Task details – Reproduce exactly, leaving out pictures, each line from the one holding "输出 Markdown 报告" through the final line of the listing, and add nothing.

**********

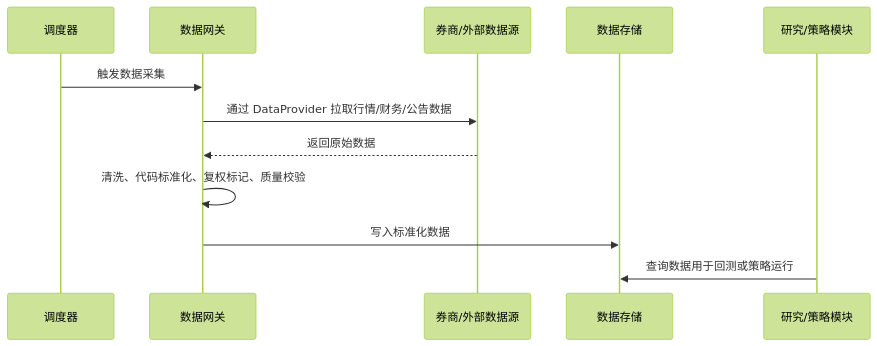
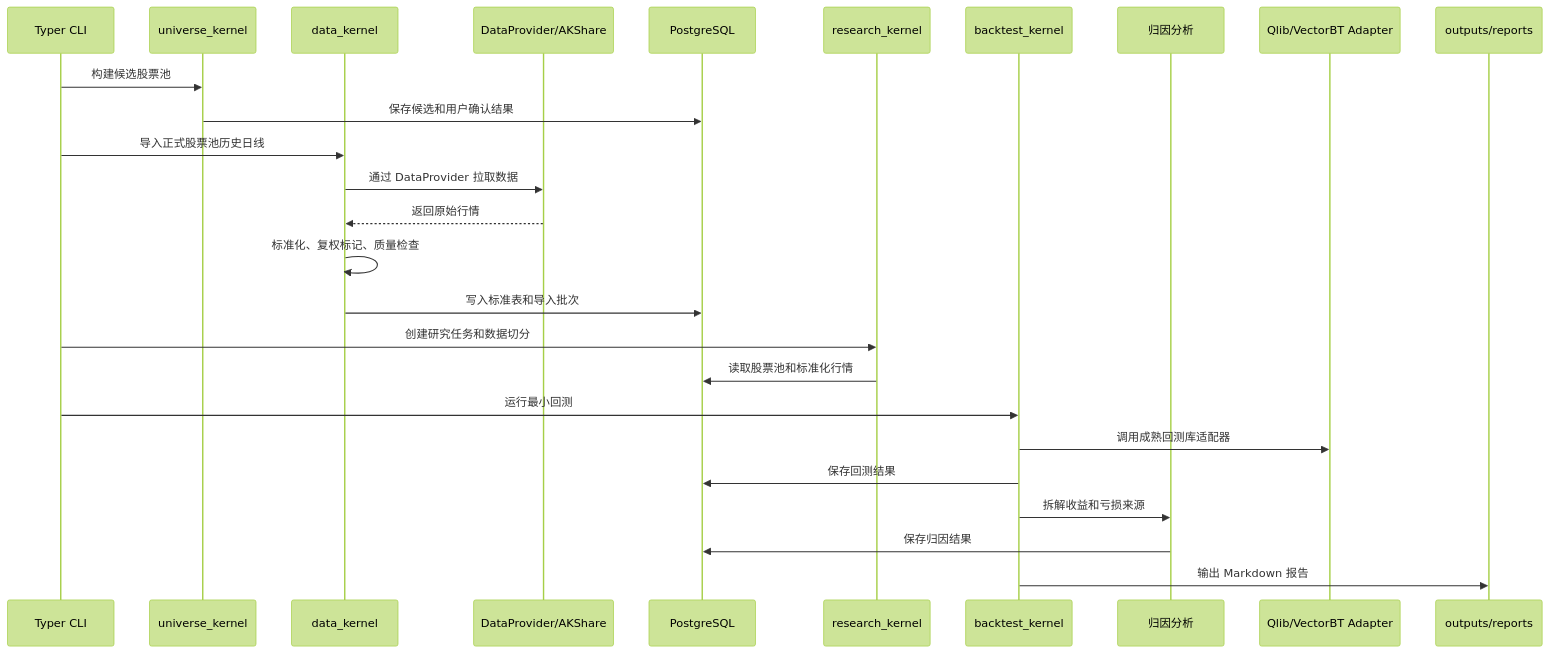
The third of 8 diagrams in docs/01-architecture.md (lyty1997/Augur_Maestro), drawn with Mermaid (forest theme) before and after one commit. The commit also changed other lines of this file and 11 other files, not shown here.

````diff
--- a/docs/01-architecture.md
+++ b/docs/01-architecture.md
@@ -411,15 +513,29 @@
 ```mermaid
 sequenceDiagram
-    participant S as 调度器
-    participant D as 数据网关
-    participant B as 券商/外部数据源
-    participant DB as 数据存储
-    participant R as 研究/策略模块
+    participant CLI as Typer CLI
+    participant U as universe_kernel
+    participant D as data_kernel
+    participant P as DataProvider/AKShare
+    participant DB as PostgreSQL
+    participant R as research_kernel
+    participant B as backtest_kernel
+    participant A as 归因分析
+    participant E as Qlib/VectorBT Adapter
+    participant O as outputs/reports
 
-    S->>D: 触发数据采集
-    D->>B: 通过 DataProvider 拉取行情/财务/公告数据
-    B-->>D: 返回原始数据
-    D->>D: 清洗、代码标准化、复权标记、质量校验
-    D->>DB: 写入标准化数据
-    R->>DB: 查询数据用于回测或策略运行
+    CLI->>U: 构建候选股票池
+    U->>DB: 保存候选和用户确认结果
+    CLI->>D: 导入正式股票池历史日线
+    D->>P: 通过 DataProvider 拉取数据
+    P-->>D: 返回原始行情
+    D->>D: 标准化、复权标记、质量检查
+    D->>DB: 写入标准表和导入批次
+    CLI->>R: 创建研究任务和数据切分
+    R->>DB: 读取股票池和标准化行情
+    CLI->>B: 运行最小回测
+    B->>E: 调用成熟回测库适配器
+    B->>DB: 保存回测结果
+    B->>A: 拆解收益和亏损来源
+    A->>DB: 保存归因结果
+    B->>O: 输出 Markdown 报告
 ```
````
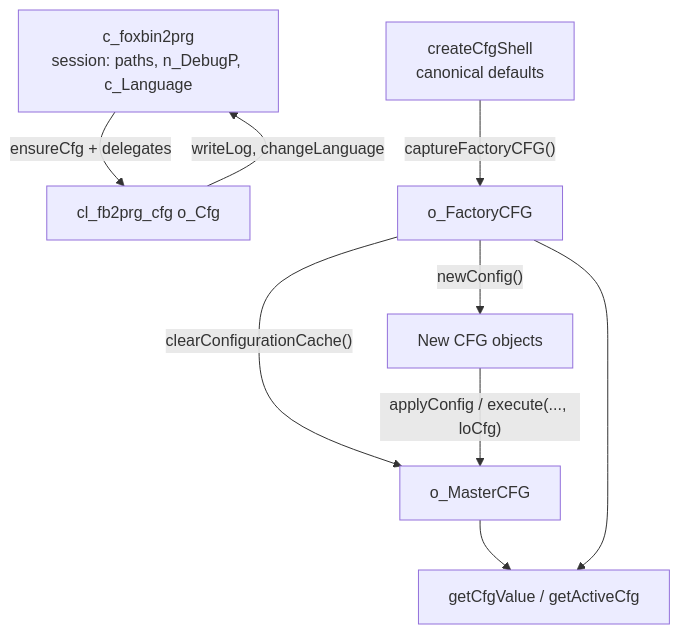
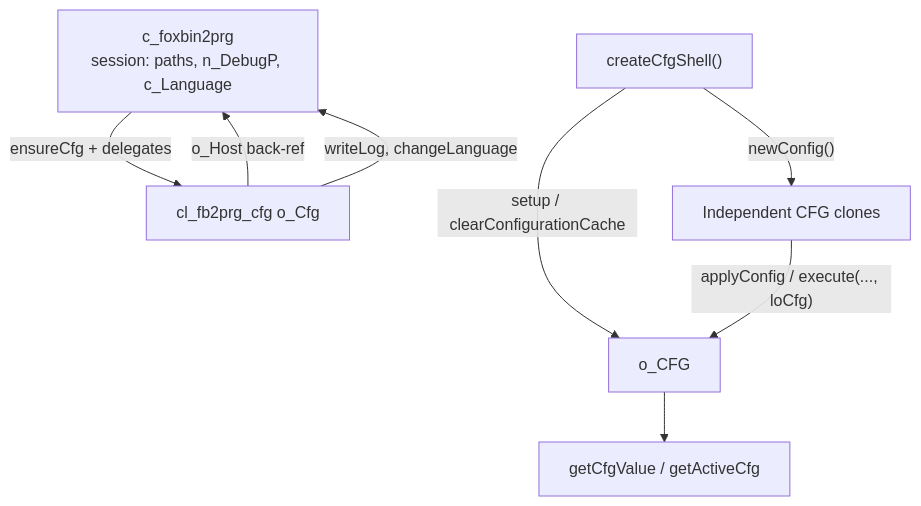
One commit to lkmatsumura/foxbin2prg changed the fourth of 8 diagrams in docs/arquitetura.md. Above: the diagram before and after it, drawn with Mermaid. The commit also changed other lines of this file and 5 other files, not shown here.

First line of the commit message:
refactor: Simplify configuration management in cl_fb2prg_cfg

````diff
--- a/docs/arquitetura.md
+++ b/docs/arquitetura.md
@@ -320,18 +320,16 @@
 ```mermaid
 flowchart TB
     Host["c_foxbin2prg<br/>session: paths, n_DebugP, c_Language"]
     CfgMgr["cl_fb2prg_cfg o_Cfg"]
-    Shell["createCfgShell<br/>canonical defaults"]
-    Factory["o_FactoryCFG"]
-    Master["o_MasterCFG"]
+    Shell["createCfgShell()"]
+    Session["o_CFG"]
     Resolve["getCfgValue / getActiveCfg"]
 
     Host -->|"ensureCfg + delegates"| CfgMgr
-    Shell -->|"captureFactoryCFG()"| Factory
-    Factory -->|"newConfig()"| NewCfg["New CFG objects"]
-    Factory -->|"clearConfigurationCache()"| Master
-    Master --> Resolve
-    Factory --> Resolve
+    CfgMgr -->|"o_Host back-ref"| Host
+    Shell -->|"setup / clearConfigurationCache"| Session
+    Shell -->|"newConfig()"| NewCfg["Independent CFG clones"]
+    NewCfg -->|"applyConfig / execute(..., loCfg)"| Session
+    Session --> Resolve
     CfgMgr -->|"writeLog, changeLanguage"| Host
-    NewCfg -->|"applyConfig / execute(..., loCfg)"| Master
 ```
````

**********

Written solution –
+    B->>O: 输出 Markdown 报告
 ```
````
One commit to lkmatsumura/foxbin2prg changed the fourth of 8 diagrams in docs/arquitetura.md. Above: the diagram before and after it, drawn with Mermaid. The commit also changed other lines of this file and 5 other files, not shown here.

First line of the commit message:
refactor: Simplify configuration management in cl_fb2prg_cfg

````diff
--- a/docs/arquitetura.md
+++ b/docs/arquitetura.md
@@ -320,18 +320,16 @@
 ```mermaid
 flowchart TB
     Host["c_foxbin2prg<br/>session: paths, n_DebugP, c_Language"]
     CfgMgr["cl_fb2prg_cfg o_Cfg"]
-    Shell["createCfgShell<br/>canonical defaults"]
-    Factory["o_FactoryCFG"]
-    Master["o_MasterCFG"]
+    Shell["createCfgShell()"]
+    Session["o_CFG"]
     Resolve["getCfgValue / getActiveCfg"]
 
     Host -->|"ensureCfg + delegates"| CfgMgr
-    Shell -->|"captureFactoryCFG()"| Factory
-    Factory -->|"newConfig()"| NewCfg["New CFG objects"]
-    Factory -->|"clearConfigurationCache()"| Master
-    Master --> Resolve
-    Factory --> Resolve
+    CfgMgr -->|"o_Host back-ref"| Host
+    Shell -->|"setup / clearConfigurationCache"| Session
+    Shell -->|"newConfig()"| NewCfg["Independent CFG clones"]
+    NewCfg -->|"applyConfig / execute(..., loCfg)"| Session
+    Session --> Resolve
     CfgMgr -->|"writeLog, changeLanguage"| Host
-    NewCfg -->|"applyConfig / execute(..., loCfg)"| Master
 ```
````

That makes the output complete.